[Front-end code change data]
=-=-=

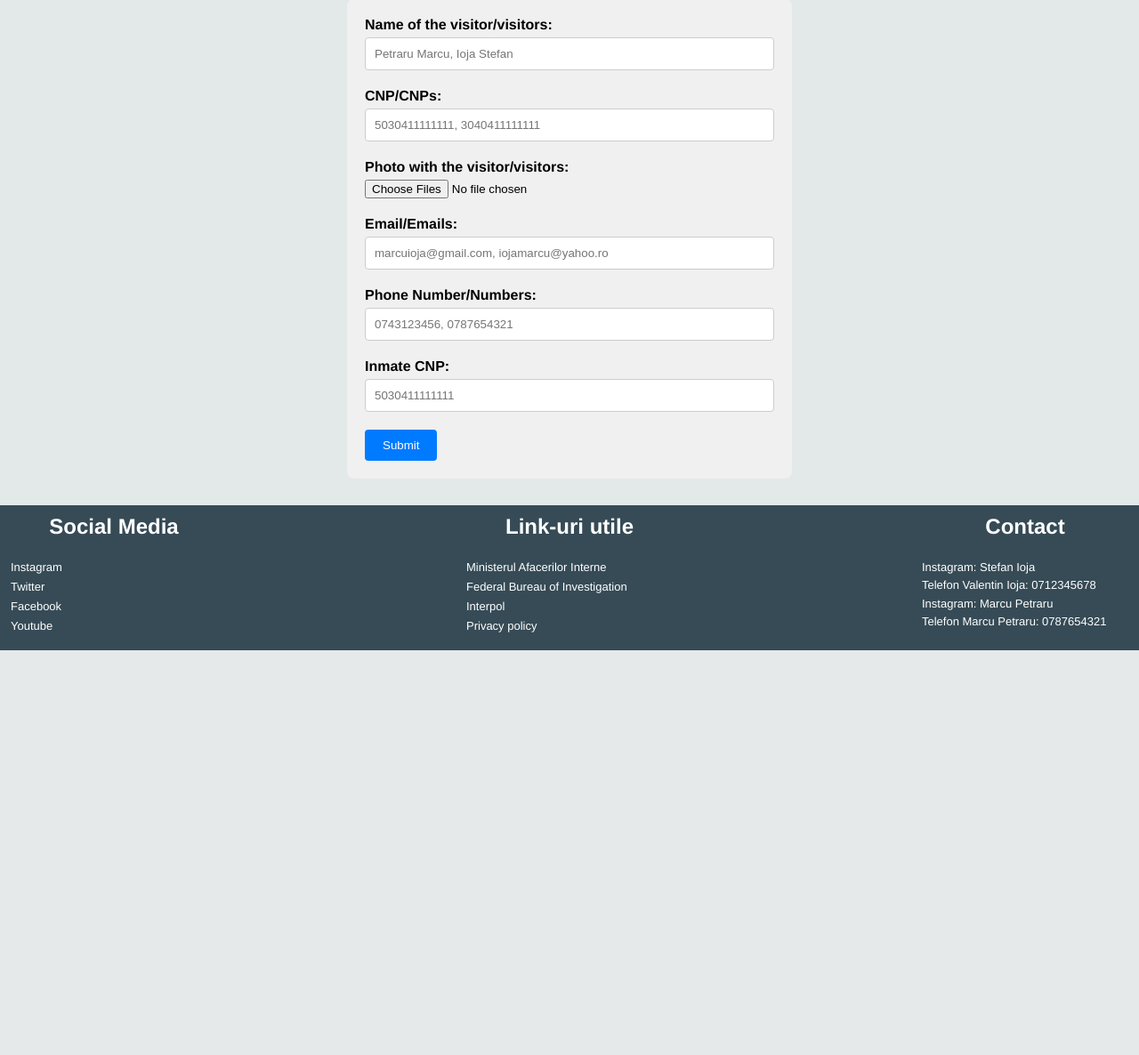
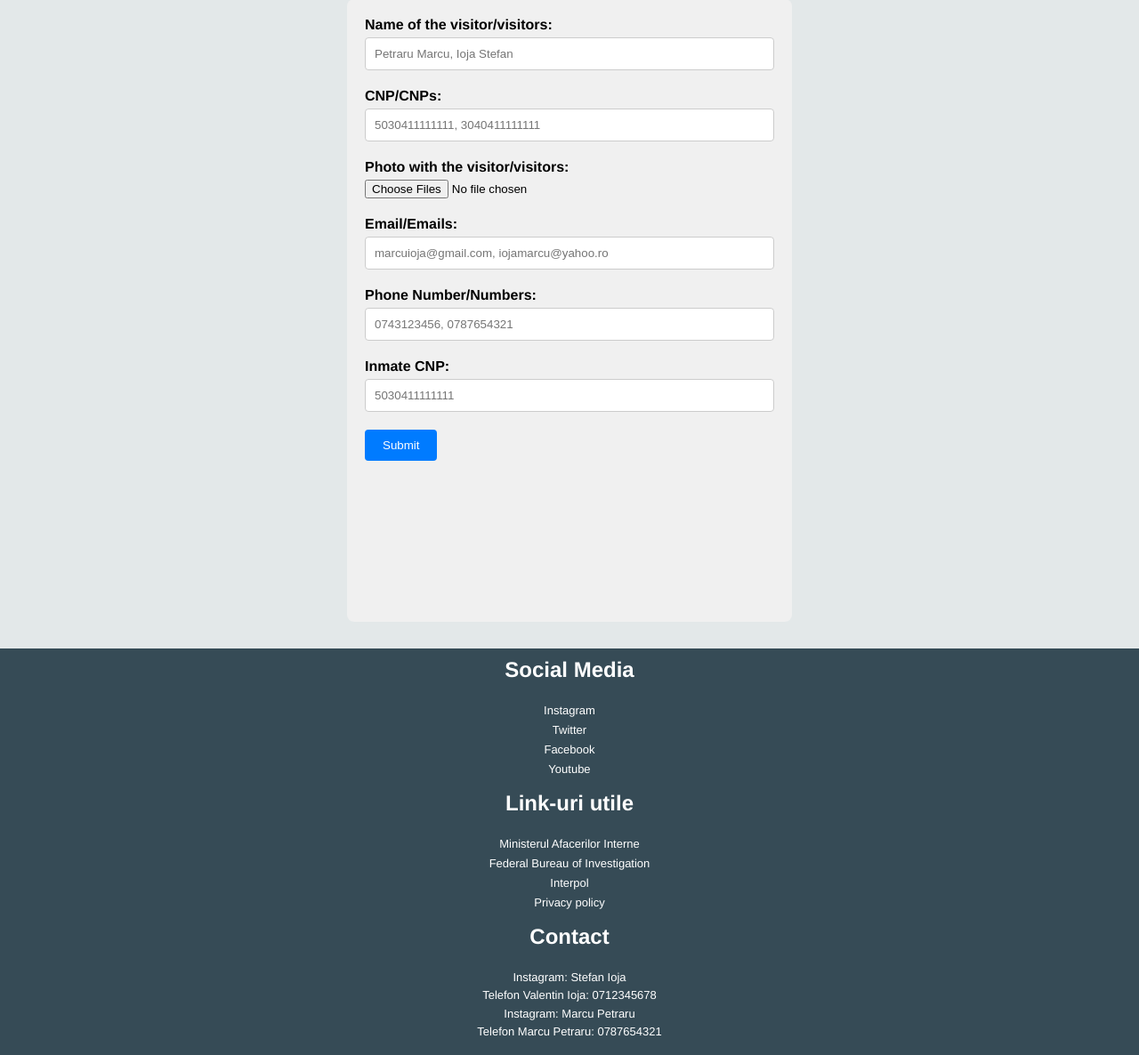
Before and after one commit to Marcu123/DeAD, a PHP site: page /src/pages/request.html in a window 1280 px wide. Shown: the part 231-1417 px from the top of the page at 89% size. Before the commit the page ends 962 px from the top, so only its background shows below. Run offline with PHP 8.4, Linux system fonts and the light colour scheme.

Commit message:
responsive update

```diff
--- a/src/styles/request.css
+++ b/src/styles/request.css
@@ -179,6 +179,83 @@
     text-decoration: none;
   }
 }
+@media (min-width: 912px) and (max-width: 1368px) {
+  .footer {
+    display: flex;
+    flex-direction: column;
+    justify-content: center;
+    align-items: center;
+    list-style: none;
+    text-decoration: none;
+  }
+  .footer-list {
+    display: flex;
+    flex-direction: column;
+    justify-content: center;
+    align-items: center;
+    list-style: none;
+    text-decoration: none;
+  }
+}
+@media (min-width: 800px) and (max-width: 1400px) {
+  .footer {
+    display: flex;
+    flex-direction: column;
+    justify-content: center;
+    align-items: center;
+    list-style: none;
+    text-decoration: none;
+  }
+  .footer-list {
+    display: flex;
+    flex-direction: column;
+    justify-content: center;
+    align-items: center;
+    list-style: none;
+    text-decoration: none;
+  }
+  .request-form {
+    width: 500px;
+    height: 700px;
+    margin: 0 auto;
+    padding: 20px;
+    background-color: #f0f0f0;
+    border-radius: 8px;
+    margin-bottom: 30px;
+  }
+  .request-form {
+    width: 500px;
+    margin: 0 auto;
+    padding: 20px;
+    background-color: #f0f0f0;
+    border-radius: 8px;
+    margin-bottom: 30px;
+  }
+  label {
+    display: block;
+    margin-bottom: 5px;
+    font-weight: bold;
+  }
+  #name,
+  #email,
+  #phone-number,
+  #cnp,
+  #prisoner-cnp {
+    width: 100%;
+    padding: 35px;
+    margin-bottom: 20px;
+    border: 1px solid #ccc;
+    border-radius: 4px;
+  }
+  #button {
+    padding: 35px 45px;
+    background-color: #007bff;
+    color: white;
+    border: none;
+    border-radius: 4px;
+    cursor: pointer;
+  }
+}
 .header {
   display: flex;
   justify-content: center;
--- a/src/styles/request.scss
+++ b/src/styles/request.scss
@@ -169,6 +169,92 @@
     }
 }
 
+@media (min-width: 912px) and (max-width: 1368px) {
+    .footer {
+        display: flex;
+        flex-direction: column;
+        justify-content: center;
+        align-items: center;
+        list-style: none;
+        text-decoration: none;
+    }
+
+    .footer-list {
+        display: flex;
+        flex-direction: column;
+        justify-content: center;
+        align-items: center;
+        list-style: none;
+        text-decoration: none;
+    }
+}
+
+@media (min-width: 800px) and (max-width: 1400px) {
+    .footer {
+        display: flex;
+        flex-direction: column;
+        justify-content: center;
+        align-items: center;
+        list-style: none;
+        text-decoration: none;
+    }
+
+    .footer-list {
+        display: flex;
+        flex-direction: column;
+        justify-content: center;
+        align-items: center;
+        list-style: none;
+        text-decoration: none;
+    }
+
+    .request-form {
+        width: 500px;
+        height: 700px;
+        margin: 0 auto;
+        padding: 20px;
+        background-color: #f0f0f0;
+        border-radius: 8px;
+        margin-bottom: 30px;
+    }
+
+    .request-form {
+        width: 500px;
+        margin: 0 auto;
+        padding: 20px;
+        background-color: #f0f0f0;
+        border-radius: 8px;
+        margin-bottom: 30px;
+    }
+
+    label {
+        display: block;
+        margin-bottom: 5px;
+        font-weight: bold;
+    }
+
+    #name,
+    #email,
+    #phone-number,
+    #cnp,
+    #prisoner-cnp {
+        width: 100%;
+        padding: 35px;
+        margin-bottom: 20px;
+        border: 1px solid #ccc;
+        border-radius: 4px;
+    }
+
+    #button {
+        padding: 35px 45px;
+        background-color: #007bff;
+        color: white;
+        border: none;
+        border-radius: 4px;
+        cursor: pointer;
+    }
+}
+
 .header {
     display: flex;
     justify-content: center;
```
Also changed, not shown: 1 other file.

=-=-=

_EXERCISE AIM_
Restate each entry word for word, please, but drop any images it holds.

_RESULT FOR THIS TASK_
Before and after one commit to Marcu123/DeAD, a PHP site: page /src/pages/request.html in a window 1280 px wide. Shown: the part 231-1417 px from the top of the page at 89% size. Before the commit the page ends 962 px from the top, so only its background shows below. Run offline with PHP 8.4, Linux system fonts and the light colour scheme.

Commit message:
responsive update

```diff
--- a/src/styles/request.css
+++ b/src/styles/request.css
@@ -179,6 +179,83 @@
     text-decoration: none;
   }
 }
+@media (min-width: 912px) and (max-width: 1368px) {
+  .footer {
+    display: flex;
+    flex-direction: column;
+    justify-content: center;
+    align-items: center;
+    list-style: none;
+    text-decoration: none;
+  }
+  .footer-list {
+    display: flex;
+    flex-direction: column;
+    justify-content: center;
+    align-items: center;
+    list-style: none;
+    text-decoration: none;
+  }
+}
+@media (min-width: 800px) and (max-width: 1400px) {
+  .footer {
+    display: flex;
+    flex-direction: column;
+    justify-content: center;
+    align-items: center;
+    list-style: none;
+    text-decoration: none;
+  }
+  .footer-list {
+    display: flex;
+    flex-direction: column;
+    justify-content: center;
+    align-items: center;
+    list-style: none;
+    text-decoration: none;
+  }
+  .request-form {
+    width: 500px;
+    height: 700px;
+    margin: 0 auto;
+    padding: 20px;
+    background-color: #f0f0f0;
+    border-radius: 8px;
+    margin-bottom: 30px;
+  }
+  .request-form {
+    width: 500px;
+    margin: 0 auto;
+    padding: 20px;
+    background-color: #f0f0f0;
+    border-radius: 8px;
+    margin-bottom: 30px;
+  }
+  label {
+    display: block;
+    margin-bottom: 5px;
+    font-weight: bold;
+  }
+  #name,
+  #email,
+  #phone-number,
+  #cnp,
+  #prisoner-cnp {
+    width: 100%;
+    padding: 35px;
+    margin-bottom: 20px;
+    border: 1px solid #ccc;
+    border-radius: 4px;
+  }
+  #button {
+    padding: 35px 45px;
+    background-color: #007bff;
+    color: white;
+    border: none;
+    border-radius: 4px;
+    cursor: pointer;
+  }
+}
 .header {
   display: flex;
   justify-content: center;
--- a/src/styles/request.scss
+++ b/src/styles/request.scss
@@ -169,6 +169,92 @@
     }
 }
 
+@media (min-width: 912px) and (max-width: 1368px) {
+    .footer {
+        display: flex;
+        flex-direction: column;
+        justify-content: center;
+        align-items: center;
+        list-style: none;
+        text-decoration: none;
+    }
+
+    .footer-list {
+        display: flex;
+        flex-direction: column;
+        justify-content: center;
+        align-items: center;
+        list-style: none;
+        text-decoration: none;
+    }
+}
+
+@media (min-width: 800px) and (max-width: 1400px) {
+    .footer {
+        display: flex;
+        flex-direction: column;
+        justify-content: center;
+        align-items: center;
+        list-style: none;
+        text-decoration: none;
+    }
+
+    .footer-list {
+        display: flex;
+        flex-direction: column;
+        justify-content: center;
+        align-items: center;
+        list-style: none;
+        text-decoration: none;
+    }
+
+    .request-form {
+        width: 500px;
+        height: 700px;
+        margin: 0 auto;
+        padding: 20px;
+        background-color: #f0f0f0;
+        border-radius: 8px;
+        margin-bottom: 30px;
+    }
+
+    .request-form {
+        width: 500px;
+        margin: 0 auto;
+        padding: 20px;
+        background-color: #f0f0f0;
+        border-radius: 8px;
+        margin-bottom: 30px;
+    }
+
+    label {
+        display: block;
+        margin-bottom: 5px;
+        font-weight: bold;
+    }
+
+    #name,
+    #email,
+    #phone-number,
+    #cnp,
+    #prisoner-cnp {
+        width: 100%;
+        padding: 35px;
+        margin-bottom: 20px;
+        border: 1px solid #ccc;
+        border-radius: 4px;
+    }
+
+    #button {
+        padding: 35px 45px;
+        background-color: #007bff;
+        color: white;
+        border: none;
+        border-radius: 4px;
+        cursor: pointer;
+    }
+}
+
 .header {
     display: flex;
     justify-content: center;
```
Also changed, not shown: 1 other file.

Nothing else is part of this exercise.